To do – One line at a time, check the entries below for the word "components", and copy each line that has it.

Supplied data –
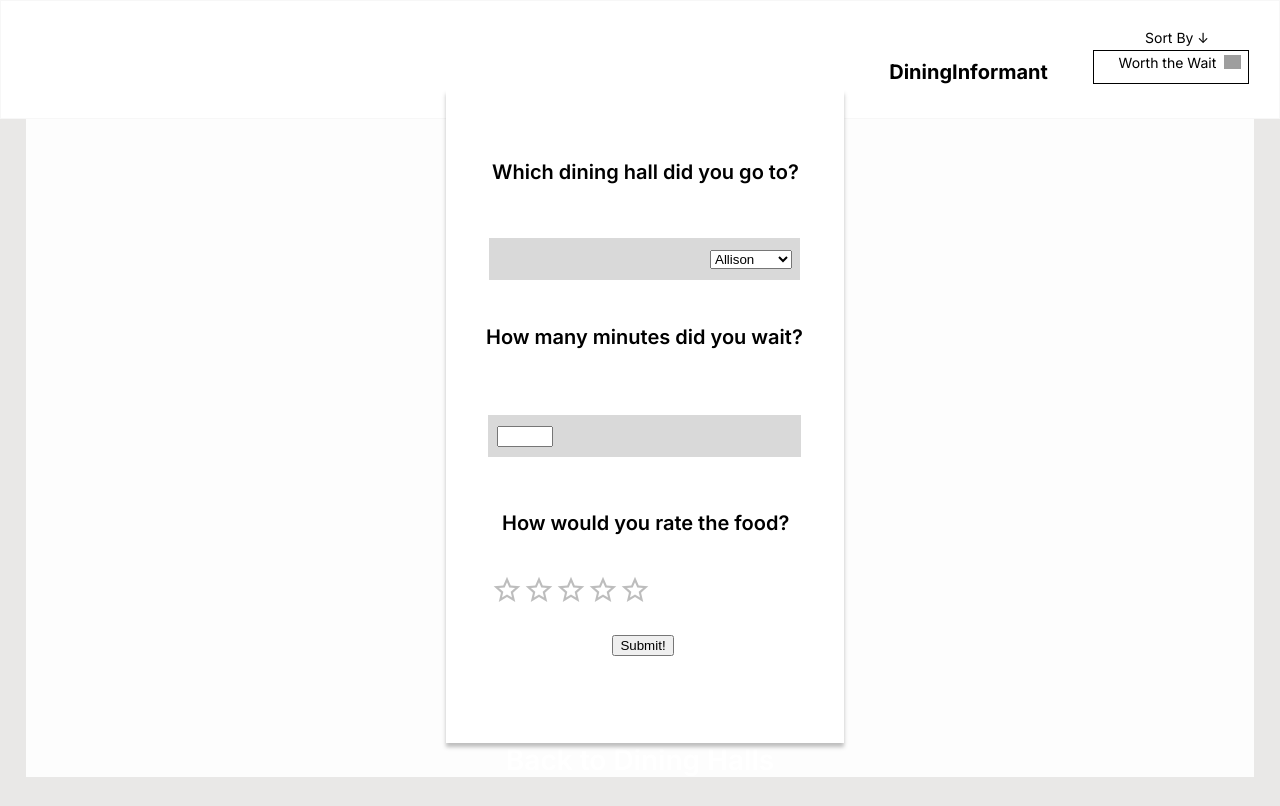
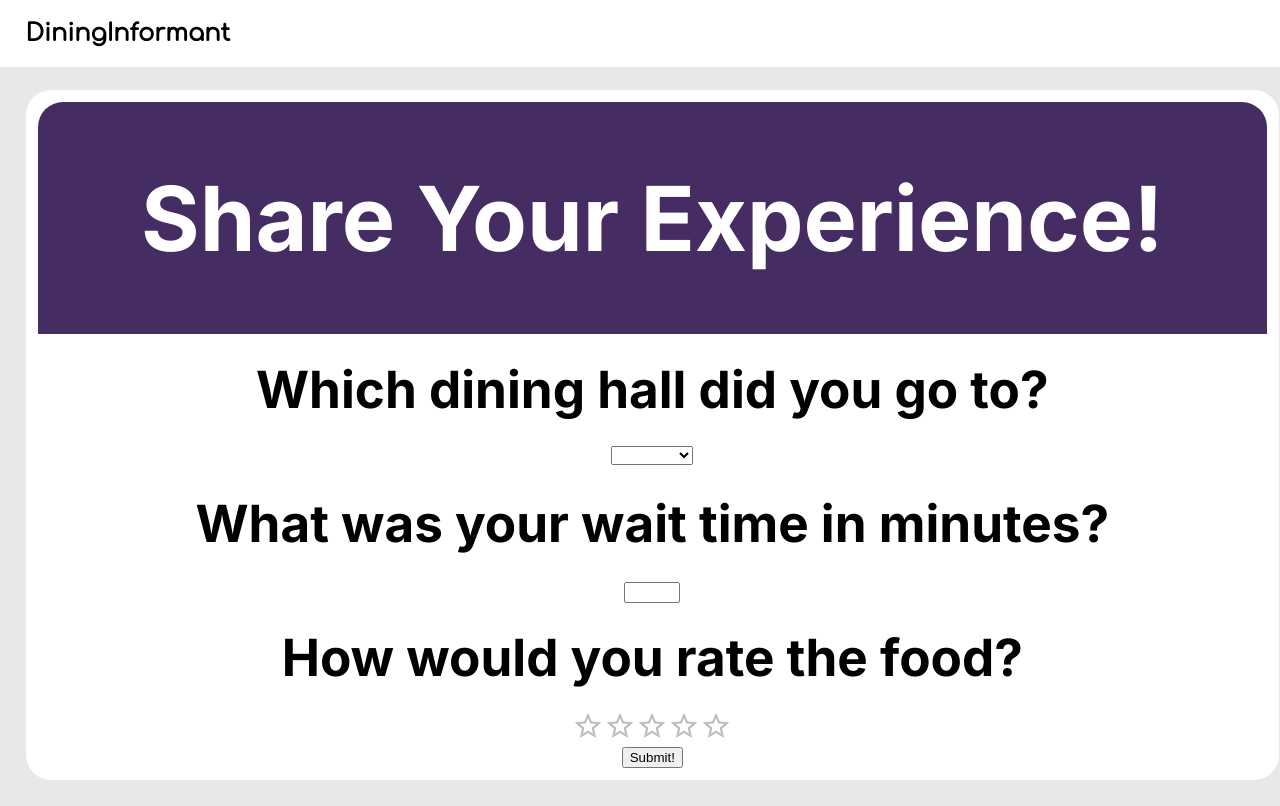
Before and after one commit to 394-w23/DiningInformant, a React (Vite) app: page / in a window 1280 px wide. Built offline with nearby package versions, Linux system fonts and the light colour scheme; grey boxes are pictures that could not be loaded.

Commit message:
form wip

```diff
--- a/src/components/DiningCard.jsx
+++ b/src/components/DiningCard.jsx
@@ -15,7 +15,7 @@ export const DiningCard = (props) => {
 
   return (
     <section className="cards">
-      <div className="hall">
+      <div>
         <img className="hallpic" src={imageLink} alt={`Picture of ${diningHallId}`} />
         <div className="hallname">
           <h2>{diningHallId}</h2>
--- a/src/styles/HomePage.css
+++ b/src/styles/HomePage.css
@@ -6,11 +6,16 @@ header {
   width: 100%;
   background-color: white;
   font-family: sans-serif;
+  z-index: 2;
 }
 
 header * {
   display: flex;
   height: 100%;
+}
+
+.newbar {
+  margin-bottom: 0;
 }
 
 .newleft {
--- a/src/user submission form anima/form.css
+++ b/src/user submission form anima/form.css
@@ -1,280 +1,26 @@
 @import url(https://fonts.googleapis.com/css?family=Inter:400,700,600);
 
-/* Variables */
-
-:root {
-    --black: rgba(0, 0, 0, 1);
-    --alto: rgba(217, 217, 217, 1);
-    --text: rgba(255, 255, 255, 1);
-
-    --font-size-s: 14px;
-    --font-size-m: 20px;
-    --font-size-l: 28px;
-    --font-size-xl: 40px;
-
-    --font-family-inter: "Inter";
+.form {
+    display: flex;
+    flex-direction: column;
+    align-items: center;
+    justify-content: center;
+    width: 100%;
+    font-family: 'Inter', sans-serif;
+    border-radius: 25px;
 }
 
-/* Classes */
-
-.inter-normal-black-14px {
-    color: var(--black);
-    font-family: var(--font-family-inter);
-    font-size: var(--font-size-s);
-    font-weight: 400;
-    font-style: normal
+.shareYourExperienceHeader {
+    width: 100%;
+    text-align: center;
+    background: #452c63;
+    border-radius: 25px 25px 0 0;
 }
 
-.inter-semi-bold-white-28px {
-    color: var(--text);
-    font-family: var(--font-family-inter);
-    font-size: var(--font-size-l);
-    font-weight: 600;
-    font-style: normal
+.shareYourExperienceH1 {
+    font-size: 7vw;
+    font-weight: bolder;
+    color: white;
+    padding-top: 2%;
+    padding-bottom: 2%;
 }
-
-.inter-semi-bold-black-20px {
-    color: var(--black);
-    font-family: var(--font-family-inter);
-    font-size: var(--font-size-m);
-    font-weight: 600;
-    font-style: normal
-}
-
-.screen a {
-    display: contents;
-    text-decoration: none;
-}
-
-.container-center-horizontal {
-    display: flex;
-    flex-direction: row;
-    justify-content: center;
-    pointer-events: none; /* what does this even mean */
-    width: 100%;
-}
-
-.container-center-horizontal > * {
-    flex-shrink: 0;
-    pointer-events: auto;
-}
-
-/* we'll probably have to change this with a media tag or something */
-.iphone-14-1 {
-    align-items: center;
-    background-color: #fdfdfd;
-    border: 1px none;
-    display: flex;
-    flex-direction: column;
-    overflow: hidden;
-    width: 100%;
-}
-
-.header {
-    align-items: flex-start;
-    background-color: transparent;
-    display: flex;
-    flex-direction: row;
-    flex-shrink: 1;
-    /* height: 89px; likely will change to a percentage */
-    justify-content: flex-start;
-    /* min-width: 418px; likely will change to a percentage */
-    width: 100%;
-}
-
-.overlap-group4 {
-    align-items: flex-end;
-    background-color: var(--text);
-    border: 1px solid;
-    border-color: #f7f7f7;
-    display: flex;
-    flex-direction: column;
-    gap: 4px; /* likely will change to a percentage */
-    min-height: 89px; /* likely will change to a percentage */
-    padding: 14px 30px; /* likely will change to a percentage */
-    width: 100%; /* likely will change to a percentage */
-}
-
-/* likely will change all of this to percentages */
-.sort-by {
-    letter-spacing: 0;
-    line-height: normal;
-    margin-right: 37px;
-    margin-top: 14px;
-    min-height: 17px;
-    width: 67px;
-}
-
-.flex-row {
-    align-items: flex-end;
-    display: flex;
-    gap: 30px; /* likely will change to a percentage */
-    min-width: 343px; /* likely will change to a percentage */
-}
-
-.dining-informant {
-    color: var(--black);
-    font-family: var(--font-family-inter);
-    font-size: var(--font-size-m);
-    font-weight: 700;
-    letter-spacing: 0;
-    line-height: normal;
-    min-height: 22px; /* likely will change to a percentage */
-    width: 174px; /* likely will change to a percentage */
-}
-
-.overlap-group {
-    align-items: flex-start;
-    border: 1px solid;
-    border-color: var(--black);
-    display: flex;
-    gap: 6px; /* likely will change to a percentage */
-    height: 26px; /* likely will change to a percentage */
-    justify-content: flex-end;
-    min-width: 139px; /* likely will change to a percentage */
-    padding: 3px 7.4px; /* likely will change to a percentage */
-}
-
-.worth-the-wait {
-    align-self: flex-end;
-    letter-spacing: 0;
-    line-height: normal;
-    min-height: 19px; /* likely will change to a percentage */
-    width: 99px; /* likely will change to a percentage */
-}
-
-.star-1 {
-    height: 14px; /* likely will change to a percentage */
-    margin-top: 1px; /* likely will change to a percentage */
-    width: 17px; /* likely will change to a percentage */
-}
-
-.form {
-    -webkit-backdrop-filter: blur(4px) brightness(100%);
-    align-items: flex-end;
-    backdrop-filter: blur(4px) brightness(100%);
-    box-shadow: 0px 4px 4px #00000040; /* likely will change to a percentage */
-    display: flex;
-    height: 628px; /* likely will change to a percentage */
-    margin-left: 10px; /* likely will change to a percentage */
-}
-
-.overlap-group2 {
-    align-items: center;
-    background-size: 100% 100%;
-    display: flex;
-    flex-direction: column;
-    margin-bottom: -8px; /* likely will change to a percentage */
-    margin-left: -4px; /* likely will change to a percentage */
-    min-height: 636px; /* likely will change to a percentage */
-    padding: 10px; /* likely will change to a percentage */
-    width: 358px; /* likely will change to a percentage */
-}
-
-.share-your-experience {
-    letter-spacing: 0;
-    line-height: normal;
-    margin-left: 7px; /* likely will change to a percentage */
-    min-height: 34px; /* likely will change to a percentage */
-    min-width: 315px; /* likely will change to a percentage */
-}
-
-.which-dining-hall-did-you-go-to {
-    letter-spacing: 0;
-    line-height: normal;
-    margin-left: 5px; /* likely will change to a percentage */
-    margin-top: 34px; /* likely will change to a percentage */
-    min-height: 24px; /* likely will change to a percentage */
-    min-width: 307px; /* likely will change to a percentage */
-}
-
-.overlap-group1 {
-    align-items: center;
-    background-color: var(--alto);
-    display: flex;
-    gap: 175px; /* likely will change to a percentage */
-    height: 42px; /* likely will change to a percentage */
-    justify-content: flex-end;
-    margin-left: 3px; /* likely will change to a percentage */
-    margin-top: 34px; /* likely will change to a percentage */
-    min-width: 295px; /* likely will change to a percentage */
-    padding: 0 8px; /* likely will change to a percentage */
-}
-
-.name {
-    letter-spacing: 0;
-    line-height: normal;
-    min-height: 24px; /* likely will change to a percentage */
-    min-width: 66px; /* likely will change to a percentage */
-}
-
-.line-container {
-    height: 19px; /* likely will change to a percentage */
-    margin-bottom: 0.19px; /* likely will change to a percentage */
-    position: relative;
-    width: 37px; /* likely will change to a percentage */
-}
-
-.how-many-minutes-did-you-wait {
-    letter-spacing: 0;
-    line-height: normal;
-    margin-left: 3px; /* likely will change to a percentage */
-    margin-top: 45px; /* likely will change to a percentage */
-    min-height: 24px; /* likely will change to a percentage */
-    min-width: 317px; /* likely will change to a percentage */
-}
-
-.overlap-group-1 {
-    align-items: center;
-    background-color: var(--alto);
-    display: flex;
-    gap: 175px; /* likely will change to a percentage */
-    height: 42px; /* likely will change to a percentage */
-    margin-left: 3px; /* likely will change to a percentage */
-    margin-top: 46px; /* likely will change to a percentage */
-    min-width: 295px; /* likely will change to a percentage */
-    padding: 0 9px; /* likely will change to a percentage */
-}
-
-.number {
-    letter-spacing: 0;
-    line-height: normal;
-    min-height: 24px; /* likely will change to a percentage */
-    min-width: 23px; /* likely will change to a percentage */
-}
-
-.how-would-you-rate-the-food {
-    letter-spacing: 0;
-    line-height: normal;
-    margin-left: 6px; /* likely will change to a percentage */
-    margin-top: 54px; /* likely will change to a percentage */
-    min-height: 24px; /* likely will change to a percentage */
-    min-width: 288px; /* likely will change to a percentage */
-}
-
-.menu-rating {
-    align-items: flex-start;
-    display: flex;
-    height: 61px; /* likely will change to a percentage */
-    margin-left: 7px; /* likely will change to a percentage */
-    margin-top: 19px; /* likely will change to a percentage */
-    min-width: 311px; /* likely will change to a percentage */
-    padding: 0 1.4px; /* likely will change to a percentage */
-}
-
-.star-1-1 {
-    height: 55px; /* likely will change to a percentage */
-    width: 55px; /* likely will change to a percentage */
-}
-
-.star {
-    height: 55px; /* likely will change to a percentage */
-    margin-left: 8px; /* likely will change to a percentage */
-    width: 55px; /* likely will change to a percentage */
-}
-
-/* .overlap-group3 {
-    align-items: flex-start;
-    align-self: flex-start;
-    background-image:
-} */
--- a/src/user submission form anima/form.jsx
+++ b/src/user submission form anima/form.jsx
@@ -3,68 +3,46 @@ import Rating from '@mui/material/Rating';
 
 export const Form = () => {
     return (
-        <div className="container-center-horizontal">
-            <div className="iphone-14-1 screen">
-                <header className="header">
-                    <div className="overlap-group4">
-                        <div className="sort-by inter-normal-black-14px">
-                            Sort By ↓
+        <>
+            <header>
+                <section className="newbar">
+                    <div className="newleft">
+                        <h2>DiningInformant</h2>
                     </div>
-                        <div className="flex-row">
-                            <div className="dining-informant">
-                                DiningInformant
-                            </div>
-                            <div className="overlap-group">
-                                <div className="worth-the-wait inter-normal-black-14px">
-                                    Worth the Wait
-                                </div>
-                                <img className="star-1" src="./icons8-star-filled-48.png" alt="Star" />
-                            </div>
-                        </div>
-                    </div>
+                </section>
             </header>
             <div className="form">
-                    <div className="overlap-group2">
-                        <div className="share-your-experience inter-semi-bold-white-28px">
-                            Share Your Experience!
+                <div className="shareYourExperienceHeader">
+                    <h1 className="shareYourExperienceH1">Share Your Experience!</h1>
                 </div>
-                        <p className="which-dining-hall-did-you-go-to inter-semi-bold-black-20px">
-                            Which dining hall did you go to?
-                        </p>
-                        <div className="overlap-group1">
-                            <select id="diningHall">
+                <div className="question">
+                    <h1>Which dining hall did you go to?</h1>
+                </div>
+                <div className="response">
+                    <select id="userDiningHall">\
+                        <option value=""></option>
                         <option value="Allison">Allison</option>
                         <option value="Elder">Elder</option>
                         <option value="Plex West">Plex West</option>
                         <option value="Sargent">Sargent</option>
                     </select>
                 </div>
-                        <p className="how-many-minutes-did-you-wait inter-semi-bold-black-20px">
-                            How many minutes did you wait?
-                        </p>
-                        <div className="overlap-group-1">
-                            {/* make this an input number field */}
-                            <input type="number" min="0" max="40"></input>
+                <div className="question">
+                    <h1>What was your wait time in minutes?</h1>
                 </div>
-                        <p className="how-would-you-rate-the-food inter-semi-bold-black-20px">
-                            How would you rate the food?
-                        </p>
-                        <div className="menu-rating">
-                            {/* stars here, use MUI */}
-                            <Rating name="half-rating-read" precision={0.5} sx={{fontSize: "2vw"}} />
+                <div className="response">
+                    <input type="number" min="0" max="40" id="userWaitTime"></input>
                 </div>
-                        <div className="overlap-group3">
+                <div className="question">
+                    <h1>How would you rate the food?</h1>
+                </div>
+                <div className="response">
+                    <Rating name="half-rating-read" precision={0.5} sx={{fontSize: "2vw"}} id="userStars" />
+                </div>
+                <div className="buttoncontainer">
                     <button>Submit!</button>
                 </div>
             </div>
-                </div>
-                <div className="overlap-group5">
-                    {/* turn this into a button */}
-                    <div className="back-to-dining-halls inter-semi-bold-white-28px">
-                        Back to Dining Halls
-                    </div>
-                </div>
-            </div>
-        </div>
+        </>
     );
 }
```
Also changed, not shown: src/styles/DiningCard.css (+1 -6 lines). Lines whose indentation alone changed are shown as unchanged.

---

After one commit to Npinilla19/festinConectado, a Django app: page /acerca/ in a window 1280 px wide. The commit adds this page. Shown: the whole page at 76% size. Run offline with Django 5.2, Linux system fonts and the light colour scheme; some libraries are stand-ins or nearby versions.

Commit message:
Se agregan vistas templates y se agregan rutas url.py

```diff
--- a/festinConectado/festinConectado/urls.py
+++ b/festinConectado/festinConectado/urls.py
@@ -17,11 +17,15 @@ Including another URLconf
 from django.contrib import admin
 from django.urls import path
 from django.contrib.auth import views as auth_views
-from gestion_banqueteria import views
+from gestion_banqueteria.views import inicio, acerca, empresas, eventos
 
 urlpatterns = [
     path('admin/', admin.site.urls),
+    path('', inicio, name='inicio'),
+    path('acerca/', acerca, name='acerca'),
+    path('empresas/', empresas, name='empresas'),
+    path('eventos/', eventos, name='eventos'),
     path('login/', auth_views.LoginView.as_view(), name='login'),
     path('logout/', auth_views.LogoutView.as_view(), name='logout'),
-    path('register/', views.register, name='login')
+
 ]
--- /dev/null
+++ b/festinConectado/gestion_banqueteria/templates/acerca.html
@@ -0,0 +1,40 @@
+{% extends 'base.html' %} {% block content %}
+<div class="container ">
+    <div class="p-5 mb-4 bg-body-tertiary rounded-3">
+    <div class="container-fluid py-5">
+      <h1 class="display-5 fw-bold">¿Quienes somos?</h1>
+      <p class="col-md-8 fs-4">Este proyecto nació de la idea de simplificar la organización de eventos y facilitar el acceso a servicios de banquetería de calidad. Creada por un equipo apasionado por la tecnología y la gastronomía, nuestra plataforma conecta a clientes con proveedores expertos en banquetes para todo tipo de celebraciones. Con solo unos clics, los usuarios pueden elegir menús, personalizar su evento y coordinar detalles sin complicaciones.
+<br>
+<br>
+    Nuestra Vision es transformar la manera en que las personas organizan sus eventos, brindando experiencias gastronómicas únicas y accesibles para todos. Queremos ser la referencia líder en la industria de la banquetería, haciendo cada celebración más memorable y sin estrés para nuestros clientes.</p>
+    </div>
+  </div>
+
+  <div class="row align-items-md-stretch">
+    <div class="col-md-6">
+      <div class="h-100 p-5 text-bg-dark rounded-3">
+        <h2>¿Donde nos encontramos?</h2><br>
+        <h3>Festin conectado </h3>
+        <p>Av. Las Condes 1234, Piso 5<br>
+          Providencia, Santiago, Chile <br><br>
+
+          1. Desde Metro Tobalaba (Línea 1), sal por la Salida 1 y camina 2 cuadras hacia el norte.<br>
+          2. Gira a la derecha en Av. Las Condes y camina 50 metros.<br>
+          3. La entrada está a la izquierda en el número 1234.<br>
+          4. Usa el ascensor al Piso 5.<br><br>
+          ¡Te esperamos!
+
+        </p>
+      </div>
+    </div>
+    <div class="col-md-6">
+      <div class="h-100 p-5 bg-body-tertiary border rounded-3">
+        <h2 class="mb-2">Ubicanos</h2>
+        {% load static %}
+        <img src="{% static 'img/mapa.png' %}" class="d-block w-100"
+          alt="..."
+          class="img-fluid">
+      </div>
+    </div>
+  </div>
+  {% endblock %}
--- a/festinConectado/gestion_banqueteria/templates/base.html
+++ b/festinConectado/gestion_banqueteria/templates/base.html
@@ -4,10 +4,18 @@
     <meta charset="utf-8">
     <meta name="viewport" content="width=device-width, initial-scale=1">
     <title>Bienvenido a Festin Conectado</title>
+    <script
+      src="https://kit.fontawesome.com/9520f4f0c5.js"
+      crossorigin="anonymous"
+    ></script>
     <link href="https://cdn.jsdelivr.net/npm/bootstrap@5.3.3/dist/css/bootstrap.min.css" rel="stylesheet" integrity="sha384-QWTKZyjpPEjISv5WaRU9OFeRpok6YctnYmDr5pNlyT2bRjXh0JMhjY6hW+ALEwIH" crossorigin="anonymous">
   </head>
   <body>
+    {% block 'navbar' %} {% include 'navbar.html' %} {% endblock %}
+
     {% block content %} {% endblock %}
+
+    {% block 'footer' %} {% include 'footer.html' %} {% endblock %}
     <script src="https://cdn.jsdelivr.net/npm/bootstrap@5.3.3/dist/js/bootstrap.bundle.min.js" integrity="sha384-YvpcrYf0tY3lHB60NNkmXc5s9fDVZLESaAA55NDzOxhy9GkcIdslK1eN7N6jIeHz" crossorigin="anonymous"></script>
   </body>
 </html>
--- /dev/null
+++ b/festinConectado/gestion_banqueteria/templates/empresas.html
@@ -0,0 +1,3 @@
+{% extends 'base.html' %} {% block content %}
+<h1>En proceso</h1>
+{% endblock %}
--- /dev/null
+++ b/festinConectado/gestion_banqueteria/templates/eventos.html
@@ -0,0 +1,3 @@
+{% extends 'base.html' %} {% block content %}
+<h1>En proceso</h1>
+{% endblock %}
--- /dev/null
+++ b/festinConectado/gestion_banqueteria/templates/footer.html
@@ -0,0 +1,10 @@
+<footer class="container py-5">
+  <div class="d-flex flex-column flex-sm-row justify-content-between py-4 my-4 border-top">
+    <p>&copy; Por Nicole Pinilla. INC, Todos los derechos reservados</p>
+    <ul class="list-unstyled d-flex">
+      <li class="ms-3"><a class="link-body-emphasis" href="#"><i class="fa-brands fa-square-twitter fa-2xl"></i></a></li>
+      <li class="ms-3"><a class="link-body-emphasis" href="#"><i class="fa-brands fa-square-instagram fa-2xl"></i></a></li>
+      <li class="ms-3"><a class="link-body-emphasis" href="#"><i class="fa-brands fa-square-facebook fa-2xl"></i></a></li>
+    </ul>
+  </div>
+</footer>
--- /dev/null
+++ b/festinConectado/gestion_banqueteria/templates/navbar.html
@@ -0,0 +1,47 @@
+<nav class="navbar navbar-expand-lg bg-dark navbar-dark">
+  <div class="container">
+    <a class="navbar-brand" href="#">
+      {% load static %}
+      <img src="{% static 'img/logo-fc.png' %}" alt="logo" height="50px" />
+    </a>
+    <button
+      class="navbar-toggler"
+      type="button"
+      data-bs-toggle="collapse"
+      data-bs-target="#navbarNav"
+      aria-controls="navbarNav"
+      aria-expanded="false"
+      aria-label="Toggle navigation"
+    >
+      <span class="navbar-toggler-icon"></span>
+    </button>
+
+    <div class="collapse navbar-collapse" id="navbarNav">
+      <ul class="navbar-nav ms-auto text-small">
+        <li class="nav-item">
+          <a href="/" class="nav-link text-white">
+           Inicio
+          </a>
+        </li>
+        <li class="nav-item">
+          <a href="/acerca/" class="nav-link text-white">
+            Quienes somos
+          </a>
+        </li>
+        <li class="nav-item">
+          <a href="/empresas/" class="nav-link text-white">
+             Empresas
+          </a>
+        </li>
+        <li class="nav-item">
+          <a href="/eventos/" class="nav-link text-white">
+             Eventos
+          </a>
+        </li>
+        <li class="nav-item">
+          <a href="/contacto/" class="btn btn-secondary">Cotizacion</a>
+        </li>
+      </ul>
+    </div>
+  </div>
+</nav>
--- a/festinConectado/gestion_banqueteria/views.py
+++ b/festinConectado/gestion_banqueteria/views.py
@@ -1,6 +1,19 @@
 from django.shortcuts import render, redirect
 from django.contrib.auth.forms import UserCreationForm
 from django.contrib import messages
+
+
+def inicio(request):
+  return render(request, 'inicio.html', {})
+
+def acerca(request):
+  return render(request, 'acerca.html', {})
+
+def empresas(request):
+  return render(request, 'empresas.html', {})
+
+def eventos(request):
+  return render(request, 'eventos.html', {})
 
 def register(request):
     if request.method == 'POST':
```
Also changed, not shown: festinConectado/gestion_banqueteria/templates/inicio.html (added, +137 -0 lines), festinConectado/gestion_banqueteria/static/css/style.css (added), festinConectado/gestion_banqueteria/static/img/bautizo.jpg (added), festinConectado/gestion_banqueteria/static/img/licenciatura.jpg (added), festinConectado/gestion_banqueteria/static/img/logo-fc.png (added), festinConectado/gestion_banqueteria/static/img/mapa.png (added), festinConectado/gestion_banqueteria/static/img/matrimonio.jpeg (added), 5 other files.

==

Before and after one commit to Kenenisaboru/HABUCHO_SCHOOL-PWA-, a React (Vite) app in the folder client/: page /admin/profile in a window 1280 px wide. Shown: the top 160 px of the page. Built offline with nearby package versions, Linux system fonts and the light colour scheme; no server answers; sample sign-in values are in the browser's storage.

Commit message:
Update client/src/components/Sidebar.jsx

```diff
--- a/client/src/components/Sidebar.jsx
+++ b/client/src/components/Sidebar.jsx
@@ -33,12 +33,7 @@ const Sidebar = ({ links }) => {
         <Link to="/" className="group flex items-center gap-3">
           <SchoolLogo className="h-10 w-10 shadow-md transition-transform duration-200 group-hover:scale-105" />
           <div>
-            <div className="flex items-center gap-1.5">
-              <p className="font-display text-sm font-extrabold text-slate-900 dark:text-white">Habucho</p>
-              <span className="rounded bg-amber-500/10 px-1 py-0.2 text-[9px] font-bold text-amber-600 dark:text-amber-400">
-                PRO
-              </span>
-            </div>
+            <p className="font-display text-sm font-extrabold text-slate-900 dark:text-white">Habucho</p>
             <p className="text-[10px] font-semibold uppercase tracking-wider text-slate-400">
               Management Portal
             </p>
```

Completed task –
--- a/src/components/DiningCard.jsx
+++ b/src/components/DiningCard.jsx
Update client/src/components/Sidebar.jsx
--- a/client/src/components/Sidebar.jsx
+++ b/client/src/components/Sidebar.jsx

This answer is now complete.